He said that since this was being practised throughout the organisation, he was not ready to change at his level. Moreover, it was not convenient for him to hold one-to-one meetings separately just for one purpose.

I was not convinced, as that just was not “just”, but I couldn’t pressurise him to change the format of such an important meeting. But I always believe, “Don’t bother much about what is not within your control. Think what is in your hands and just do it.”

I had 5 controllers (Regional Managers) under me. I implemented my format for Zonal “P” meetings. I used to start the meeting with all the controllers and my support staff to discuss the achievements and give certificates etc for recognition.

But finally for criticisms and suggestions, I used to call them one by one, asking the rest to do their own work. But even in these meetings, I never used any offensive language to censure or humiliate them. Later on, I started holding this meeting through video-conferencing without bothering them to visit my headquarters.

Even then, I don’t know why I used to be considered a tough boss, but it made me realise that being humble was not a sign of weakness.

Whatever may be the reason, my Zone yielded better results both in terms of productivity and profitability in subsequent months.

–Kaushal Kishore

images: pixabay



      1. Constructive criticism is always welcome. It’s beneficial for both employees and organisations, but open denunciation in the name of criticism cannot be termed as constructive. It proves to be counter-productive. An inspirational leader will always be constructive in his criticisms, but an autocratic leader will be rude that lowers the morale of employees.


    1. Thank you, Sasha, for your wonderful response that resonates with me. A supportive leader is always welcome, and in fact he is more productive than rude ones (dictators).


    1. That’s a paradox, Joanna! But I got feedback from outside that I’was tough. Maybe due to a few tough decisions I had to take. Anyway, thank you, Joanna, for your kind words and support, as always. Much appreciated!


  1. Exposing people in front of their colleagues is never a good strategy. To me that sounds very American, and they use a lot of fear and humiliation tactics in the treatment of their personnel. It wouldn’t work in Europe. It is anti-motivating.

    Liked by 1 person

    1. I fully agree with you, Stella, that such intimidating behaviour results into demoralisation of subordinates. Participative style of management always yields positive results.

      Liked by 1 person

  2. Being humble is definitely NOT a sign of weakness, and using offensive language or insulting people in public makes no one a respected person.

    One can get a job done, by treating their employees with respect, and when there is a mistake to be corrected, it can also be handled just like you did.

    But sadly, it’s quite common at workplaces, bosses/seniors often take their frustration out by using foul words and insulting attitudes with their employees.

    You are setting a good example. Good luck!

    Liked by 1 person

    1. Well said, Aish, seniors do take their frustration out by transferring it to juniors. When I went to Corporate Office, I found the same treatment being meted out to my boss by his seniors. So actually it’s TOP-DOWN approach.
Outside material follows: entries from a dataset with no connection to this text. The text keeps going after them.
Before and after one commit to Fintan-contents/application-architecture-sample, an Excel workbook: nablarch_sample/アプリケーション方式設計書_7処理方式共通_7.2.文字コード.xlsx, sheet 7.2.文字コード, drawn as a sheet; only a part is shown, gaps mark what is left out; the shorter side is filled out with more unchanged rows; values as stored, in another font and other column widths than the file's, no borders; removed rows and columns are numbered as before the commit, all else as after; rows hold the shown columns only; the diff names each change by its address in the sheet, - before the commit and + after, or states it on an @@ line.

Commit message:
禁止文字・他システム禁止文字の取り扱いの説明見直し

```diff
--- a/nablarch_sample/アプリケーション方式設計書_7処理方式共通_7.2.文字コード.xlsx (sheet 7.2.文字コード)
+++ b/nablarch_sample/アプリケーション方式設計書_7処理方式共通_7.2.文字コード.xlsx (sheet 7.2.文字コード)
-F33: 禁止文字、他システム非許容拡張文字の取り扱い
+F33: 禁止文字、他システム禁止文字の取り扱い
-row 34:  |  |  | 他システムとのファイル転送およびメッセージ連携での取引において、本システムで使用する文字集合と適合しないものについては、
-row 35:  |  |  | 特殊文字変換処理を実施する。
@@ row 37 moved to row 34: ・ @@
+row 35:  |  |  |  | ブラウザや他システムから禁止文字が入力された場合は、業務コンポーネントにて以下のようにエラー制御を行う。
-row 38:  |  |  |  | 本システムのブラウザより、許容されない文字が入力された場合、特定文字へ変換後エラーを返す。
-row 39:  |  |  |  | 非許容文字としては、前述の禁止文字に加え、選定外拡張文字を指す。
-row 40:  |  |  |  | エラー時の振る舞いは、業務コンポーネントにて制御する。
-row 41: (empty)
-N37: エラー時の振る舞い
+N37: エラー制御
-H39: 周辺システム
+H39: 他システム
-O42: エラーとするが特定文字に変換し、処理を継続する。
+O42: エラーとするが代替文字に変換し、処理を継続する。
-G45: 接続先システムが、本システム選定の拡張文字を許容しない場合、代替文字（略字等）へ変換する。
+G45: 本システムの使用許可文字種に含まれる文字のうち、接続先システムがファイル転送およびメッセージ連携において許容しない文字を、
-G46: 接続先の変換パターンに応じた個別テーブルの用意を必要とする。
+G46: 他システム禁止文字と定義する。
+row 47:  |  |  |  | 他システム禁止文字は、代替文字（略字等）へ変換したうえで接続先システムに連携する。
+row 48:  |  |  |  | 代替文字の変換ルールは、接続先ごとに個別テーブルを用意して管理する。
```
The need is to bring out changes in the attitude of the top.
      Thank you for your beautiful reflections and appreciation!

      Liked by 1 person
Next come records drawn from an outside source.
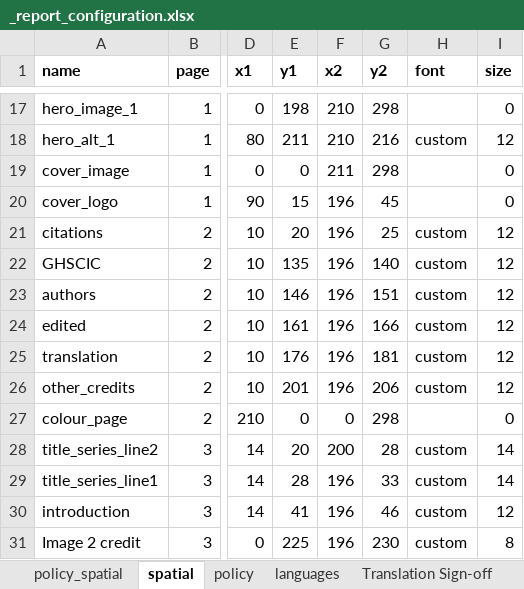
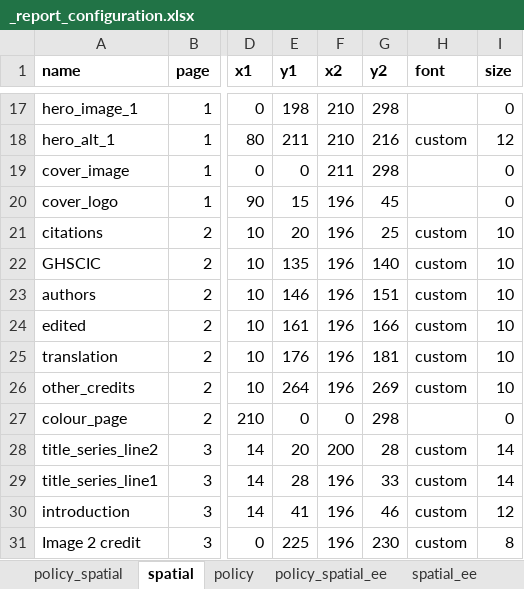
Before and after one commit to healthysustainablecities/ghsci-policy, an Excel workbook: amplify/functions/process-policy-report/_report_configuration.xlsx, sheet spatial, drawn as a sheet; only a part is shown, gaps mark what is left out; values as stored, in another font and other column widths than the file's, no borders; the diff names each change by its address in the sheet, - before the commit and + after, or states it on an @@ line.

```diff
--- a/amplify/functions/process-policy-report/_report_configuration.xlsx (sheet spatial)
+++ b/amplify/functions/process-policy-report/_report_configuration.xlsx (sheet spatial)
+sheet tab: policy_spatial_ee
+sheet tab: spatial_ee
-I21:I26 (size): 12
+I21:I26 (size): 10
-E26 (y1): 201
+E26 (y1): 264
-G26 (y2): 206
+G26 (y2): 269
```
Also changed, not shown: sheet policy, sheet languages, sheet policy_spatial, formulas that keep their value, 1 other file.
      1. It was an important part for sure. It really is but you were instrumental in the whole of the group which is vital. My daughter has found drawing a line in the sand gives the respect and results she and they deserve.

        Liked by 1 person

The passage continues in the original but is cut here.